So how is Bill Clinton helping President Barack Obama by praising Mitt Romney?
In an appearance on CNN last week, Clinton said that Mitt Romney has a “sterling business career” and argued that the Obama campaign shouldn’t focus on Romney’s business record.
“I don’t think we ought to get into the position where we say this is bad work; this is good work,” Clinton said, adding: “There’s no question that, in terms of getting up, going to the office, and basically performing the essential functions of the office, a man who’s been governor and had a sterling business career crosses the qualification threshold.”
Either Clinton didn’t get the campaign strategy memo – or he chose not to stick to the script because the Obama campaign’s coordinated attack on Romney centers on Romney’s questionable business dealings with Bain Capital.
From now until Election Day, the Obama campaign plans to release a series of ads linking Romney to shutting down thriving businesses like Bain, laying off thousands of employees and pocketing profits while workers struggled to make ends meet. One former Bain employee called Bain a “vampire” that “sucked blood” from the workers.
Last week, the Obama campaign pointed to Ampad, which was acquired by Romney in 1994 and quickly closed a plant in Marion, Indiana which cost all 250 workers their jobs.
Ampad went on to lose a total of 1,500 jobs while Romney and his investors multiplied their initial investment 20 times over.
So while the Obama campaign is blasting Romney for shortchanging workers with greedy business practices, Clinton is telling voters that Romney is a good businessman.
And on Tuesday, Clinton did it again. This time, Clinton likely caused Obama aides to scream when he told CNBC that he wouldn't have a problem with Congress temporarily extending all the Bush tax cuts, which are due to expire at the end of the year.
What? This is the exact opposite position that Obama has taken on the Bush tax cuts. So are these two men supposed to be friends? I doubt it.
There’s definitely some confusion with the message the Obama campaign is sending to voters. Is Clinton deliberately trying to sabotage Obama? Did he misspeak? Why doesn’t he follow the campaign’s blueprint?
The short answer is this: Obama and Clinton have a complicated relationship.
Clinton has always been a loose cannon and Obama campaign advisers know they can’t control everything that Clinton says so they are forced to take the good with the bad and live with it.
“They still are little bit wary about President Clinton and they're still always a little bit worried that maybe he has some other agenda, and maybe it's on behalf of his wife for 2016, that he might not be fully a team player,” journalist John Heilemann, author of Game Change, told NPR.

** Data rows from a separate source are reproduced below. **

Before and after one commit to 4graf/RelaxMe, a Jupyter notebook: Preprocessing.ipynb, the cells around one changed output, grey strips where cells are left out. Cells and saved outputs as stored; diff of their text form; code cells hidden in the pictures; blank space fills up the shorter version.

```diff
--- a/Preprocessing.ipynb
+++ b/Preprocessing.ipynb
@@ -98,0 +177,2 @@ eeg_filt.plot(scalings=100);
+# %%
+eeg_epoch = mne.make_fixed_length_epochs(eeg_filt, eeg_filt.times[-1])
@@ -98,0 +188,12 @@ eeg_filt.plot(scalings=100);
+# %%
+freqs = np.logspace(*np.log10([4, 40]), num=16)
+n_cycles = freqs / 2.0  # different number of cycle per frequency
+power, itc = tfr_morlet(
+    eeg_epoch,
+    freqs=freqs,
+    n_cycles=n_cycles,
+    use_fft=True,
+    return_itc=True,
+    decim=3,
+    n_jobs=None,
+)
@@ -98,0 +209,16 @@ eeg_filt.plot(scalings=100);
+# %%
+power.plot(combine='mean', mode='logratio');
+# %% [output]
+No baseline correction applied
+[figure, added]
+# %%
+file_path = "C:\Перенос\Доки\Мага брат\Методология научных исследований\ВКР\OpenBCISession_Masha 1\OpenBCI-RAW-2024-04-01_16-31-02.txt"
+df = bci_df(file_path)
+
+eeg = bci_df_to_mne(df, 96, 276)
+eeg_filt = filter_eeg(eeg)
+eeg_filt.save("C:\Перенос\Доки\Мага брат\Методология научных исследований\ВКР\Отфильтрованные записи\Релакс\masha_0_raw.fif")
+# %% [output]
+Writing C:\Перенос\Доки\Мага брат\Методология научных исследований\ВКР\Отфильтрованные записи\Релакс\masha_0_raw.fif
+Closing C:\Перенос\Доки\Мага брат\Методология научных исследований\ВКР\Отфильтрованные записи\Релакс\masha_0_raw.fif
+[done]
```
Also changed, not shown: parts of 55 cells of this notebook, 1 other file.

“And so, they do keep him at arm's length a little bit. And then, every once in a while on some small thing, he'll inject himself in a way that reminds the Obama people he kind of can be a live grenade,” Heilemann added. “And that happened again just last week when he went on the Piers Morgan show and defended Mitt Romney's tenure at Bain Capital.”
Indeed, Clinton’s timing is always suspect. Always calculated in his comments, Clinton made his remarks about Romney as a new CNN poll shows that Obama and Romney are neck and neck heading into the November presidential election.
A new CNN/ORC International survey has found that 49 percent of registered voters say they would vote for Obama if the November election were held today, while 46 percent say they would choose Romney.
On Monday, the Obama campaign released a new television ad entitled “Heard it Before” that highlights Romney's failed economic record as Gov. of Massachusetts.
“When running for Governor, Romney promised more jobs, less debt and smaller government,” Obama campaign aides said. “Once in office, he fell short on those promises and more – Massachusetts plummeted to 47th out of 50 in job creation, taxpayers were left with more debt per person than in any other state, and the size of government increased.”
Meanwhile, Clinton campaigned with Obama at three high-end fundraisers in New York this week, which was expected to haul in millions of dollars for Obama’s re-election effort. One gala is scheduled for the Waldorf-Astoria hotel and the last event of the night, dubbed "Barack on Broadway," will be held at the New Amsterdam Theatre.
Clinton called the Republican economic plan “crazy” and steered clear of praising Romney’s business acumen.
“He’s got good policies. He's got a good record. He's made the best of a very challenging situation. He deserves to be reelected,” Clinton told a cheering crowd about Obama.
But just like the Wizard of Oz, Bill Clinton always summons the same nagging question: What’s really behind the curtain?